The production is still, even under revival director Sarah Tipple, stridently anti-American. As I have argued elsewhere, however, this is one of the production's greatest strengths in terms of recuperative value because it so frustrates the easy distinction between East and West.
Its use of Bankaru puppet theatre combined with artful choreography and cinematic sets make it unique in the current operatic canon.
Conductor Gianluca Marciano led the orchestra through Puccini's sumptuous melodic palette with gusto but more importantly gave renewed meaning to the modern interpretation of expansive Puccini. He allowed the singers enough rubato to extend the duration of their top notes, a quality that most performances of Italian opera these days lack considerably. It wasn't long ago that allowing the singers to take as much time as they liked with their top notes was common place: one need only listen to recordings from the boom in the 1950s and 60s. Somehow, though, this freedom of expression is lost in the industrialization of opera, so it was refreshing that it was back to give this performance both immediacy and life.
Dina Kuznetsova sang a heartfelt and emotionally charged Butterfly, however tentative she was in her initial entrances. Kuznetsova handles the music very well, and her slightly faster interpretation of "One fine day" ("Un bel di") suited both her capabilities and the dramatic situation at hand. Her diction is not as polished as one would like, however, and her Russian vowels appear jarring in the English translation. Nevertheless, she is a great singing actress: I was moved to tears during the second act as she brought out Sorrow for the first time and sang with a clarion beam to emotion into the house.
It was a pleasure to hear Pamela Helen Stephen as Suzuki again; she was every bit as emotive as her last appearance at ENO, and even somewhat more visceral this time. Her interpretation almost makes one wish that Suzuki had a slightly larger role. Stephen's chemistry with Kuznetsova was also excellent: the way they were looking at each other during the Humming Chorus was quite heartfelt.
Less impressive was Timothy Richards, whose Pinkerton was as vocally ineffective as his acting. His first aria ("Throughout the world, "Dovunque al mondo") was devoid of shine and had only nasal point, yet still not enough that it carried well. It's not that he doesn't have a certain sense of style; his Pinkerton simply lacks any real swagger and has none of the creepy interest in Butterfly he should or believable remorse once everything is over.
Luckily there was still a solid male voice to enjoy in the form of George von Bergen, who sang a secure and well-rounded Sharpless with a strong baritone. His diction did occasionally get lost in the depth of his sound but, if you ask me, this is a good problem to have if you are a singer.

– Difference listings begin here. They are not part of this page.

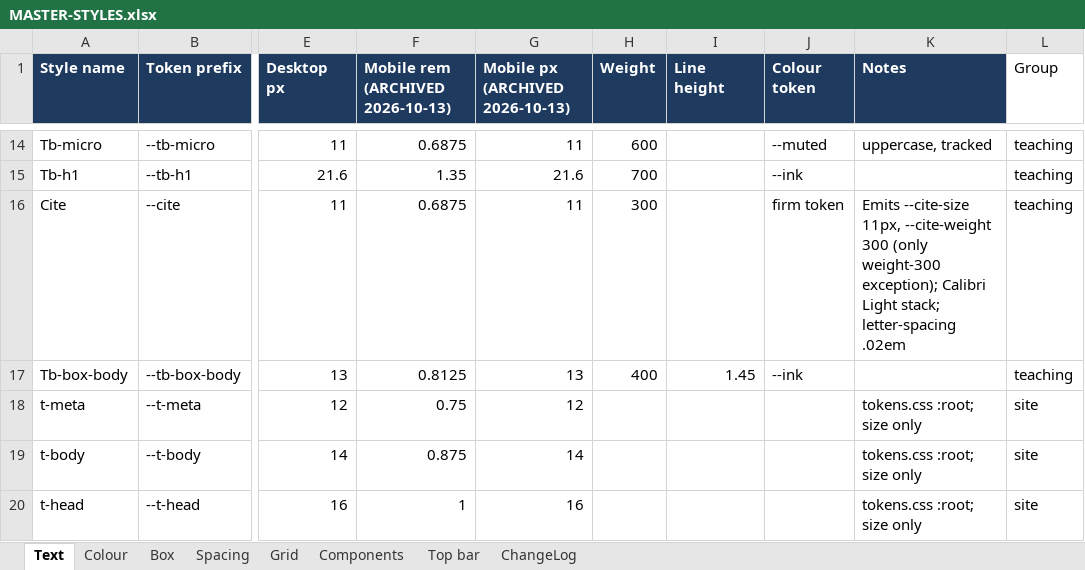
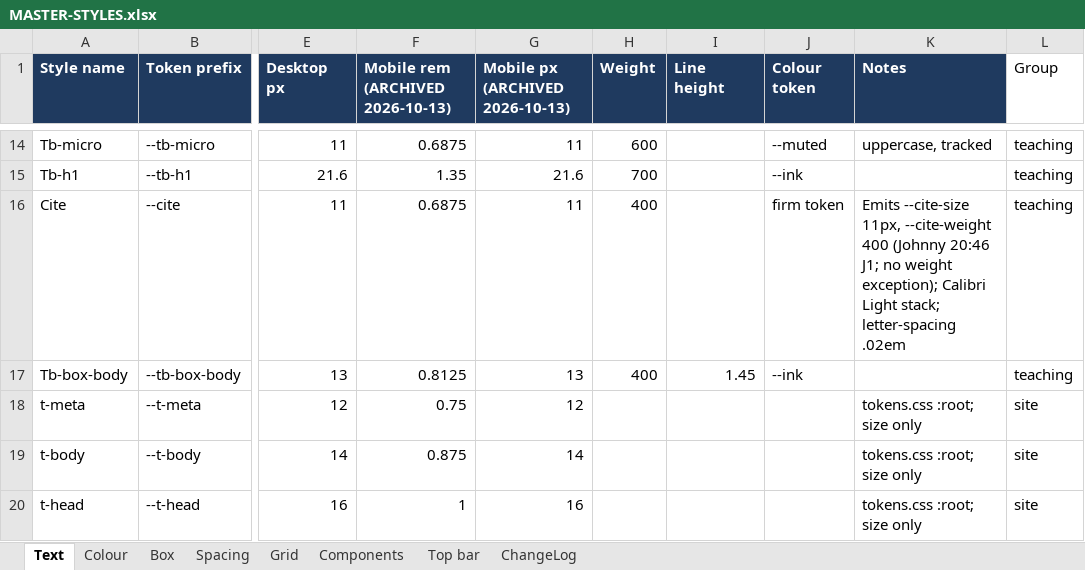
Before and after one commit to johnnypangkh/ifrs-study, an Excel workbook: design/MASTER-STYLES.xlsx, sheet Text, drawn as a sheet; only a part is shown, gaps mark what is left out; values as stored, in another font and other column widths than the file's, no borders; the diff names each change by its address in the sheet, - before the commit and + after, or states it on an @@ line.

```diff
--- a/design/MASTER-STYLES.xlsx (sheet Text)
+++ b/design/MASTER-STYLES.xlsx (sheet Text)
-H16 (Weight): 300
+H16 (Weight): 400
-K16 (Notes): …11px, --cite-weight 300 (only weight-300 exception); Calibri…
+K16 (Notes): …11px, --cite-weight 400 (Johnny 20:46 J1; no weight exception); Calibri…
```
Also changed, not shown: sheet Spacing, sheet ChangeLog, 59 other files.
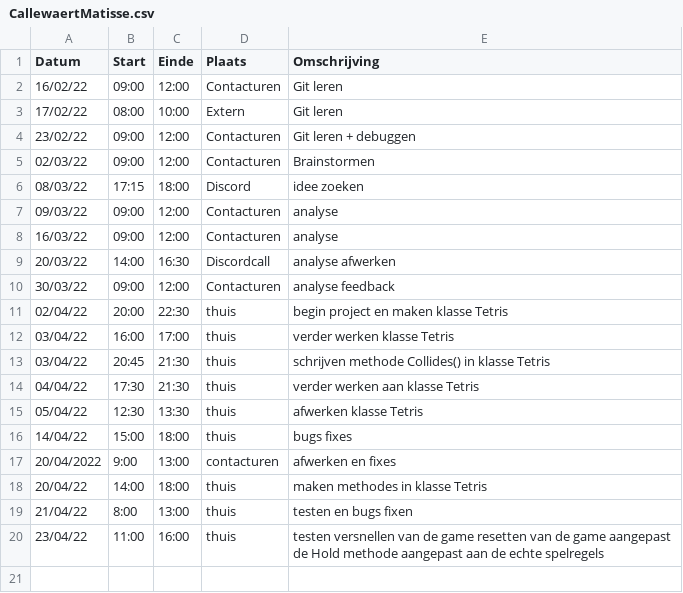
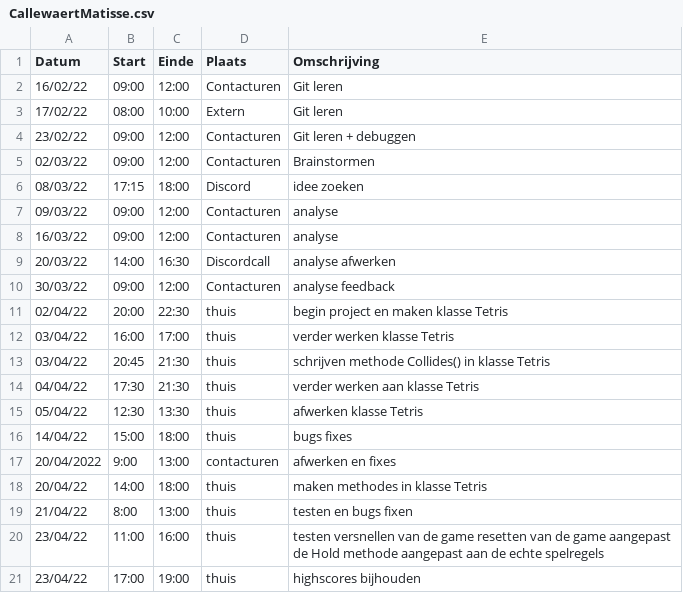
Before and after one commit to matissecallewaert/ai-tetris, a CSV file: logboeken/CallewaertMatisse.csv, drawn as a sheet; the diff names each change by its address in the sheet, - before the commit and + after, or states it on an @@ line.

```diff
--- a/logboeken/CallewaertMatisse.csv
+++ b/logboeken/CallewaertMatisse.csv
+row 21: 23/04/22 | 17:00 | 19:00 | thuis | highscores bijhouden
```
Also changed, not shown: 2 other files.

The Goro of Alun Rhys-Jenkins was perfectly annoying and well sung, while Mark Richardson's Bonze was suitably bombastic.
Overall, Minghella's production is still a magical night at ENO. Don't miss it.
Photos: English National Opera